* **Your instructions**
Determine how many lines in the listing that follows include "states". Answer only with that number.

* **Given records**
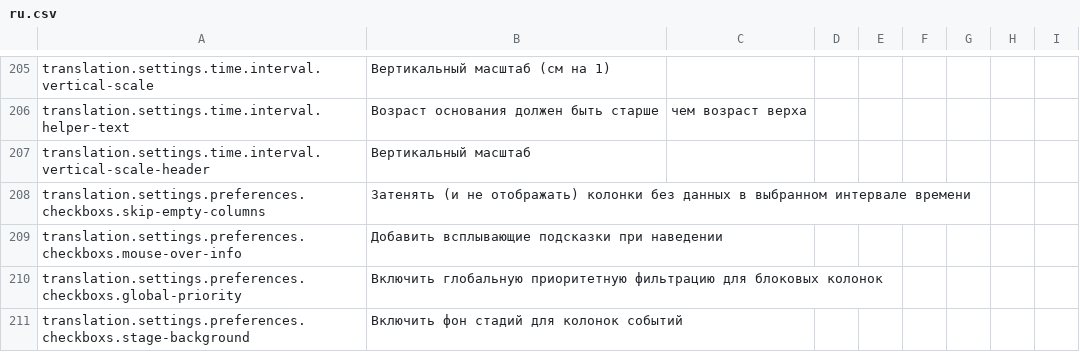
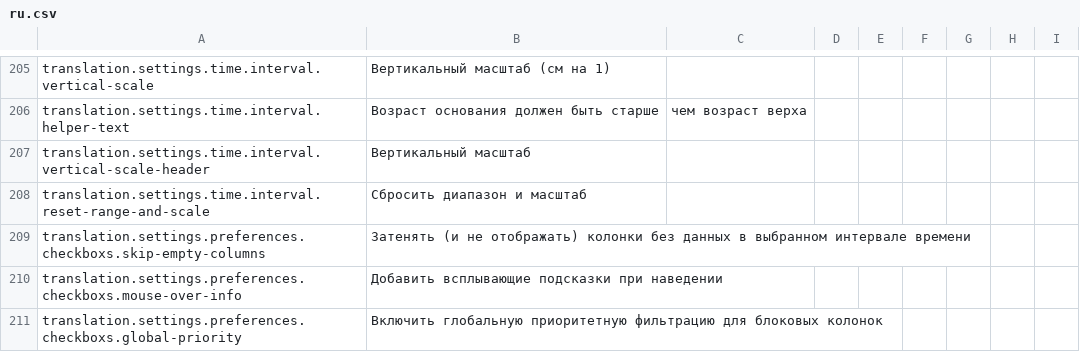
Before and after one commit to earthhistoryviz/tsconline, a CSV file: server/assets/translations/ru.csv, drawn as a sheet; only a part is shown, gaps mark what is left out; the shorter side is filled out with more unchanged rows.

Commit message:
reset_datapack

```diff
--- a/server/assets/translations/ru.csv
+++ b/server/assets/translations/ru.csv
@@ -207,2 +207,3 @@ translation.settings.time.interval.helper-text,Возраст основания
 translation.settings.time.interval.vertical-scale-header,Вертикальный масштаб
+translation.settings.time.interval.reset-range-and-scale,Сбросить диапазон и масштаб
 translation.settings.preferences.checkboxs.skip-empty-columns,Затенять (и не отображать) колонки без данных в выбранном интервале времени
```
Also changed, not shown: server/assets/translations/en.csv, server/assets/translations/zh.csv, 6 other files.
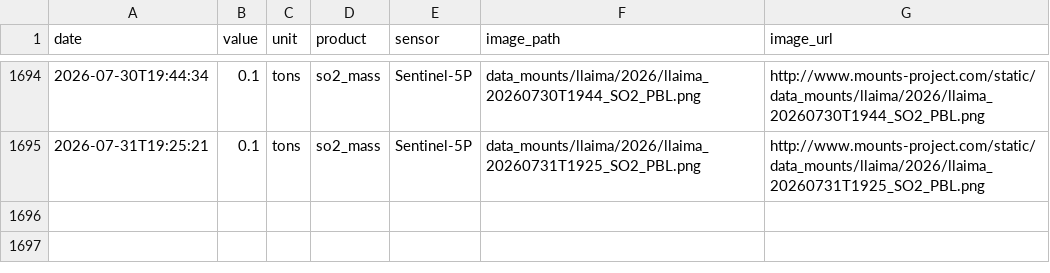
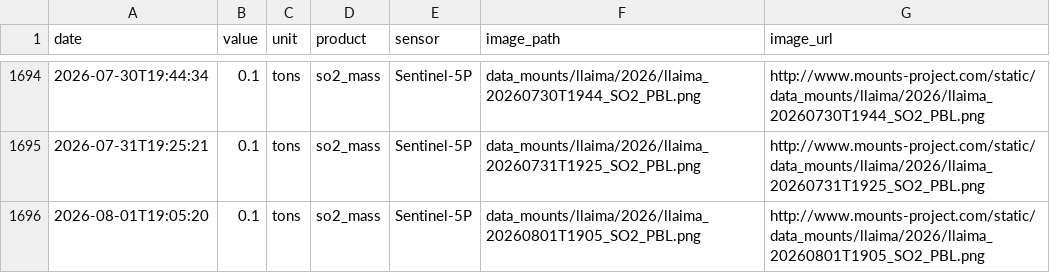
Before and after one commit to MendozaVolcanic/MOUNTS-Chile, a CSV file: csv/llaima_so2_mass.csv, drawn as a sheet; only a part is shown, gaps mark what is left out; the diff names each change by its address in the sheet, - before the commit and + after, or states it on an @@ line.

```diff
--- a/csv/llaima_so2_mass.csv
+++ b/csv/llaima_so2_mass.csv
+row 1696: 2026-08-01T19:05:20 | 0.1 | tons | so2_mass | Sentinel-5P | data_mounts/llaima/2026/llaima_20260801T1905_SO2_PBL.png | http://www.mounts-project.com/static/data_mounts/llaima/2026/llaima_20260801T1905_SO2_PBL.png
```
Also changed, not shown: csv/copahue_so2_mass.csv, csv/lascar_so2_mass.csv, 34 other files.
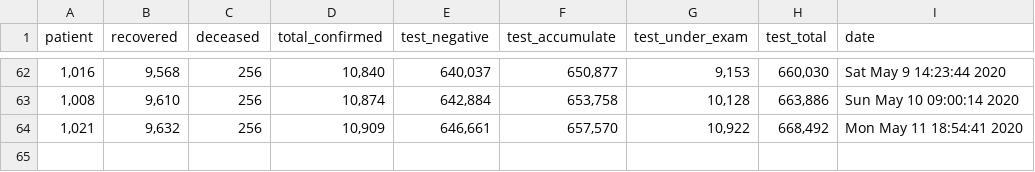
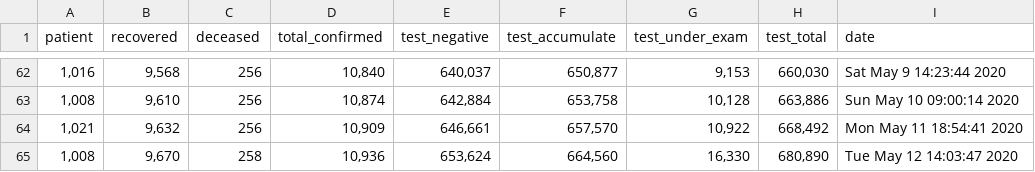
Before and after one commit to KKodiac/Covid19_Stats, a CSV file: Covid19/Data/Korea/covid_dat_kr_total.csv, drawn as a sheet; only a part is shown, gaps mark what is left out; the diff names each change by its address in the sheet, - before the commit and + after, or states it on an @@ line.

```diff
--- a/Covid19/Data/Korea/covid_dat_kr_total.csv
+++ b/Covid19/Data/Korea/covid_dat_kr_total.csv
+row 65: 1,008 | 9,670 | 258 | 10,936 | 653,624 | 664,560 | 16,330 | 680,890 | Tue May 12 14:03:47 2020
```
Also changed, not shown: Covid19/Data/Korea/covid_dat_kr_region.csv, Covid19/Data/Korea/covid_dat_seoul.csv, 5 other files.
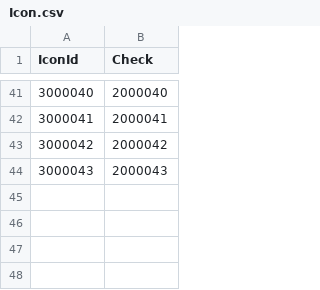
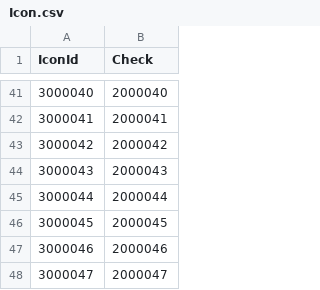
Before and after one commit to zhangzhousuper/gensin-like-game-server, a CSV file: csv/Icon.csv, drawn as a sheet; only a part is shown, gaps mark what is left out.

```diff
--- a/csv/Icon.csv
+++ b/csv/Icon.csv
@@ -44 +44,5 @@ IconId,Check
 3000043,2000043
+3000044,2000044
+3000045,2000045
+3000046,2000046
+3000047,2000047
```
Also changed, not shown: csv/Card.csv, csv/Drop.csv, 10 other files.
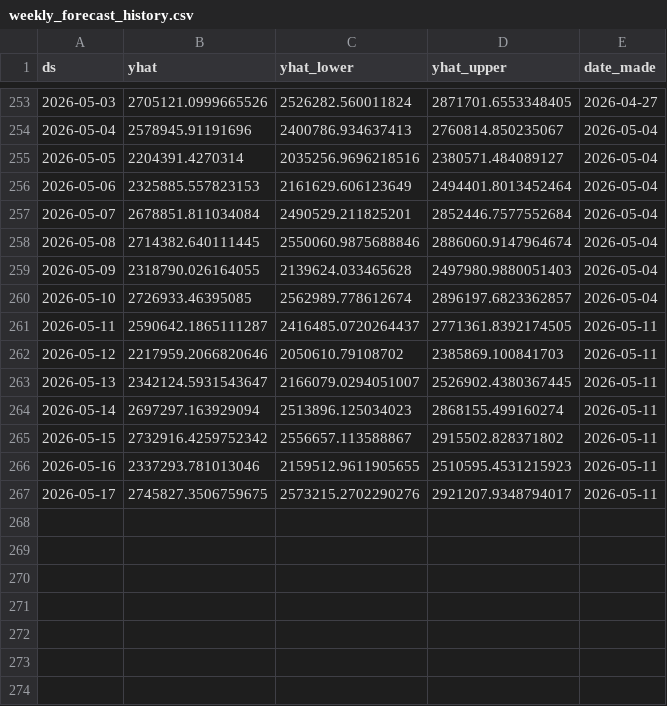
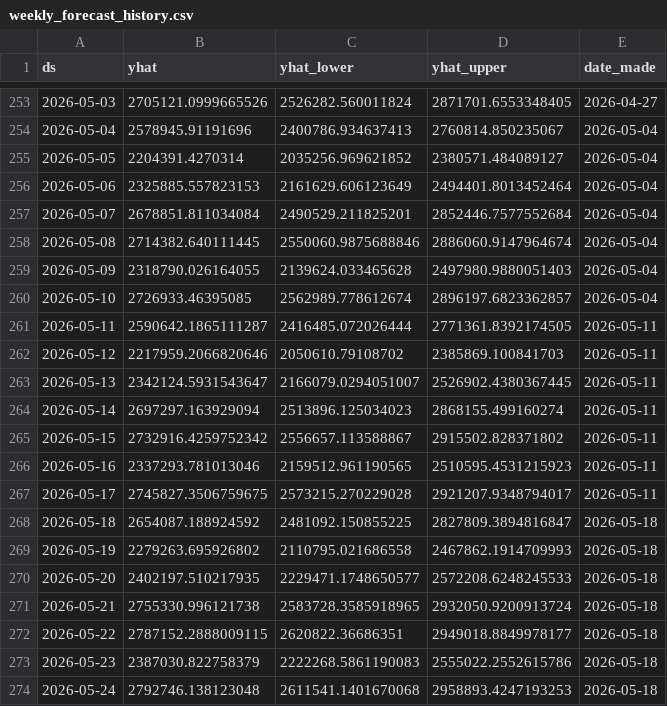
Before and after one commit to KingKoolKat/TSA-forecast-dashboard, a CSV file: data/weekly_forecast_history.csv, drawn as a sheet; only a part is shown, gaps mark what is left out.

```diff
--- a/data/weekly_forecast_history.csv
+++ b/data/weekly_forecast_history.csv
@@ -254,3 +254,3 @@ ds,yhat,yhat_lower,yhat_upper,date_made
 2026-05-04,2578945.91191696,2400786.934637413,2760814.850235067,2026-05-04
-2026-05-05,2204391.4270314,2035256.9696218516,2380571.484089127,2026-05-04
+2026-05-05,2204391.4270314,2035256.969621852,2380571.484089127,2026-05-04
 2026-05-06,2325885.557823153,2161629.606123649,2494401.8013452464,2026-05-04
@@ -260,3 +260,3 @@ ds,yhat,yhat_lower,yhat_upper,date_made
 2026-05-10,2726933.46395085,2562989.778612674,2896197.6823362857,2026-05-04
-2026-05-11,2590642.1865111287,2416485.0720264437,2771361.8392174505,2026-05-11
+2026-05-11,2590642.1865111287,2416485.072026444,2771361.8392174505,2026-05-11
 2026-05-12,2217959.2066820646,2050610.79108702,2385869.100841703,2026-05-11
@@ -265,3 +265,10 @@ ds,yhat,yhat_lower,yhat_upper,date_made
 2026-05-15,2732916.4259752342,2556657.113588867,2915502.828371802,2026-05-11
-2026-05-16,2337293.781013046,2159512.9611905655,2510595.4531215923,2026-05-11
-2026-05-17,2745827.3506759675,2573215.2702290276,2921207.9348794017,2026-05-11
+2026-05-16,2337293.781013046,2159512.961190565,2510595.4531215923,2026-05-11
+2026-05-17,2745827.3506759675,2573215.270229028,2921207.9348794017,2026-05-11
+2026-05-18,2654087.188924592,2481092.150855225,2827809.3894816847,2026-05-18
+2026-05-19,2279263.695926802,2110795.021686558,2467862.1914709993,2026-05-18
+2026-05-20,2402197.510217935,2229471.1748650577,2572208.6248245533,2026-05-18
+2026-05-21,2755330.996121738,2583728.3585918965,2932050.9200913724,2026-05-18
+2026-05-22,2787152.2888009115,2620822.36686351,2949018.8849978177,2026-05-18
+2026-05-23,2387030.822758379,2222268.5861190083,2555022.2552615786,2026-05-18
+2026-05-24,2792746.138123048,2611541.1401670068,2958893.4247193253,2026-05-18
```
Also changed, not shown: data/tsa_forecast.csv.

* **Result for this task**
2